Data for review:

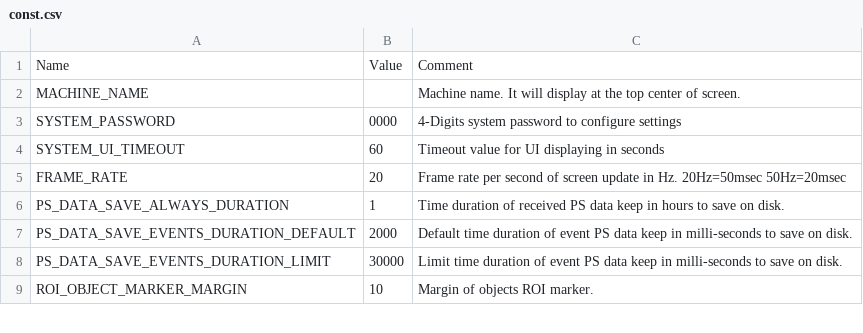
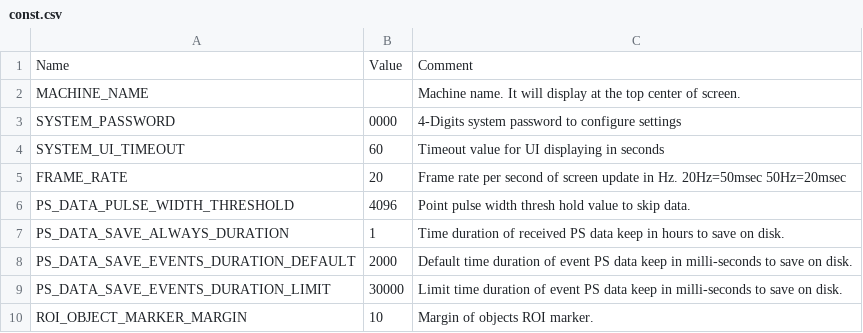
Before and after one commit to leesy24/AntiCollision_2D, a CSV file: data/const.csv, drawn as a sheet; only a part is shown.

Commit message:
Add to support the input point pulse width thresh hold value.

```diff
--- a/data/const.csv
+++ b/data/const.csv
@@ -5,2 +5,3 @@ SYSTEM_UI_TIMEOUT,60,Timeout value for UI displaying in seconds
 FRAME_RATE,20,Frame rate per second of screen update in Hz. 20Hz=50msec 50Hz=20msec
+PS_DATA_PULSE_WIDTH_THRESHOLD,4096,Point pulse width thresh hold value to skip data.
 PS_DATA_SAVE_ALWAYS_DURATION,1,Time duration of received PS data keep in hours to save on disk.
```
Also changed, not shown: data/const_BG_black.csv, data/const_BG_white.csv, 3 other files.
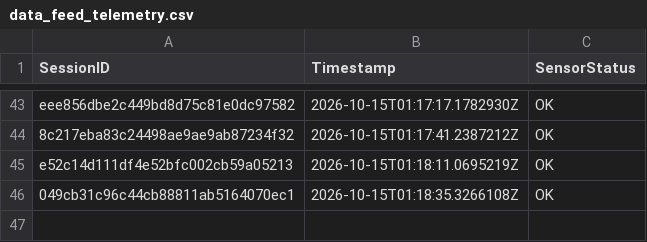
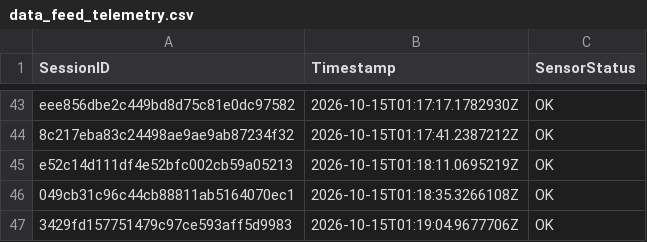
Before and after one commit to brunnojob/BadgeMasterfree, a CSV file: data_feed_telemetry.csv, drawn as a sheet; only a part is shown, gaps mark what is left out; the diff names each change by its address in the sheet, - before the commit and + after, or states it on an @@ line.

Commit message:
test(telemetry): add synthetic sensor fixture 3429fd157751479c97ce593aff5d9983
Add a synthetic telemetry fixture for testing.
This record does not represent a real sensor reading.

Co-authored-by: brunnojob <contato@brunnodev.store>

```diff
--- a/data_feed_telemetry.csv
+++ b/data_feed_telemetry.csv
+row 47: 3429fd157751479c97ce593aff5d9983 | 2026-10-15T01:19:04.9677706Z | OK
```
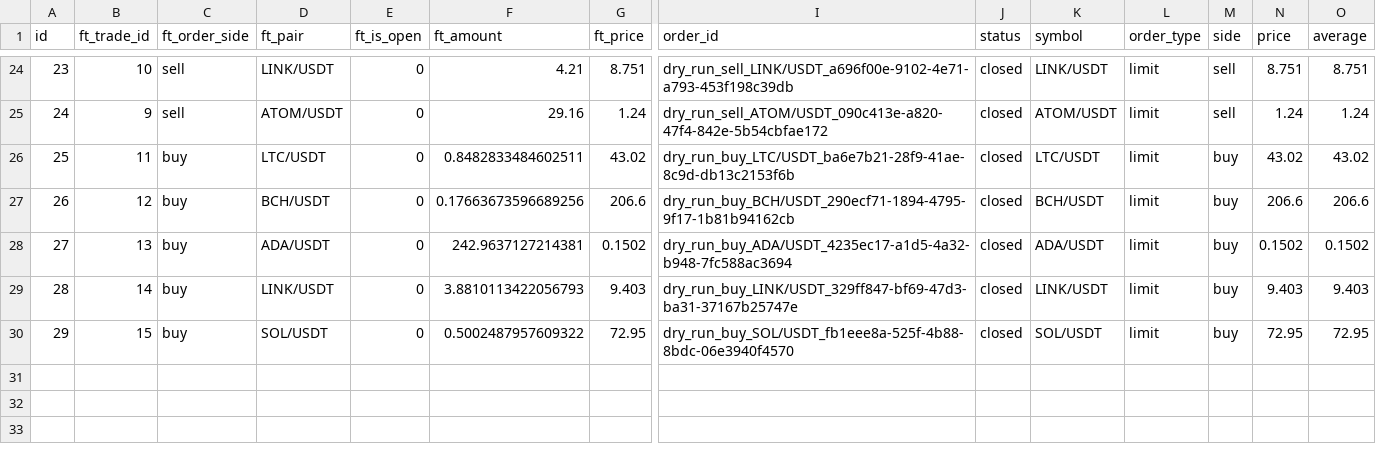
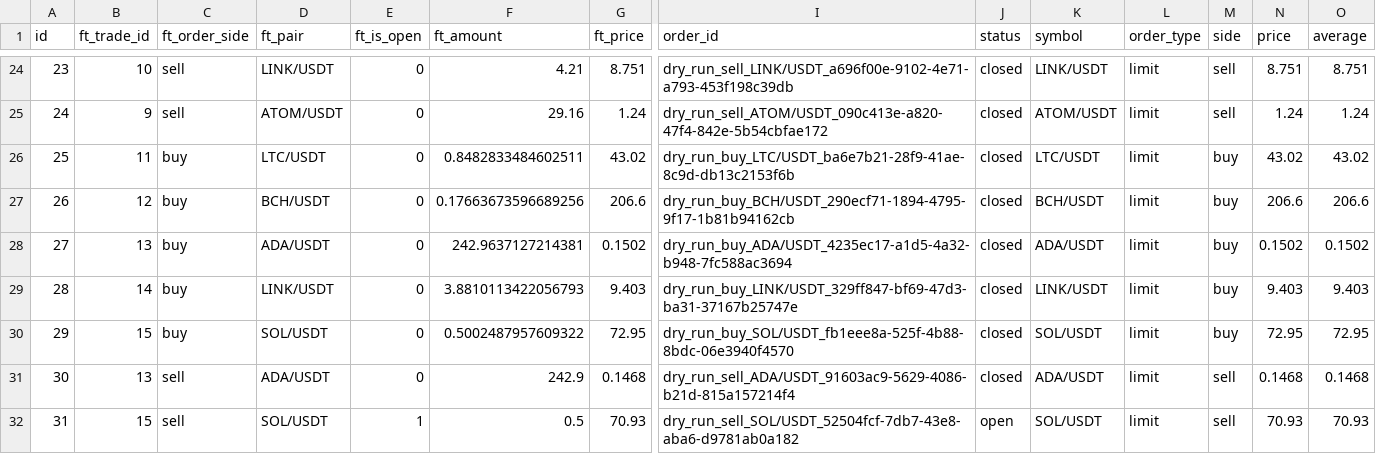
Before and after one commit to ggonzalezorellana/tradingdata, a CSV file: trades/ft-nf-1h/orders.csv, drawn as a sheet; only a part is shown, gaps mark what is left out; rows hold the shown columns only; the diff names each change by its address in the sheet, - before the commit and + after, or states it on an @@ line.

```diff
--- a/trades/ft-nf-1h/orders.csv
+++ b/trades/ft-nf-1h/orders.csv
+row 31: 30 | 13 | sell | ADA/USDT | 0 | 242.9 | 0.1468 | dry_run_sell_ADA/USDT_91603ac9-5629-4086-b21d-815a157214f4 | closed | ADA/USDT | limit | sell | 0.1468 | 0.1468
+row 32: 31 | 15 | sell | SOL/USDT | 1 | 0.5 | 70.93 | dry_run_sell_SOL/USDT_52504fcf-7db7-43e8-aba6-d9781ab0a182 | open | SOL/USDT | limit | sell | 70.93 | 70.93
```
Also changed, not shown: metrics/decisions.csv, trades/ft-nf-1h/trades.csv, 4 other files.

Task description: Should any entry above carry a picture, omit it and repeat everything else word for word.

Reply to the exercise:
Before and after one commit to leesy24/AntiCollision_2D, a CSV file: data/const.csv, drawn as a sheet; only a part is shown.

Commit message:
Add to support the input point pulse width thresh hold value.

```diff
--- a/data/const.csv
+++ b/data/const.csv
@@ -5,2 +5,3 @@ SYSTEM_UI_TIMEOUT,60,Timeout value for UI displaying in seconds
 FRAME_RATE,20,Frame rate per second of screen update in Hz. 20Hz=50msec 50Hz=20msec
+PS_DATA_PULSE_WIDTH_THRESHOLD,4096,Point pulse width thresh hold value to skip data.
 PS_DATA_SAVE_ALWAYS_DURATION,1,Time duration of received PS data keep in hours to save on disk.
```
Also changed, not shown: data/const_BG_black.csv, data/const_BG_white.csv, 3 other files.
Before and after one commit to brunnojob/BadgeMasterfree, a CSV file: data_feed_telemetry.csv, drawn as a sheet; only a part is shown, gaps mark what is left out; the diff names each change by its address in the sheet, - before the commit and + after, or states it on an @@ line.

Commit message:
test(telemetry): add synthetic sensor fixture 3429fd157751479c97ce593aff5d9983
Add a synthetic telemetry fixture for testing.
This record does not represent a real sensor reading.

Co-authored-by: brunnojob <contato@brunnodev.store>

```diff
--- a/data_feed_telemetry.csv
+++ b/data_feed_telemetry.csv
+row 47: 3429fd157751479c97ce593aff5d9983 | 2026-10-15T01:19:04.9677706Z | OK
```
Before and after one commit to ggonzalezorellana/tradingdata, a CSV file: trades/ft-nf-1h/orders.csv, drawn as a sheet; only a part is shown, gaps mark what is left out; rows hold the shown columns only; the diff names each change by its address in the sheet, - before the commit and + after, or states it on an @@ line.

```diff
--- a/trades/ft-nf-1h/orders.csv
+++ b/trades/ft-nf-1h/orders.csv
+row 31: 30 | 13 | sell | ADA/USDT | 0 | 242.9 | 0.1468 | dry_run_sell_ADA/USDT_91603ac9-5629-4086-b21d-815a157214f4 | closed | ADA/USDT | limit | sell | 0.1468 | 0.1468
+row 32: 31 | 15 | sell | SOL/USDT | 1 | 0.5 | 70.93 | dry_run_sell_SOL/USDT_52504fcf-7db7-43e8-aba6-d9781ab0a182 | open | SOL/USDT | limit | sell | 70.93 | 70.93
```
Also changed, not shown: metrics/decisions.csv, trades/ft-nf-1h/trades.csv, 4 other files.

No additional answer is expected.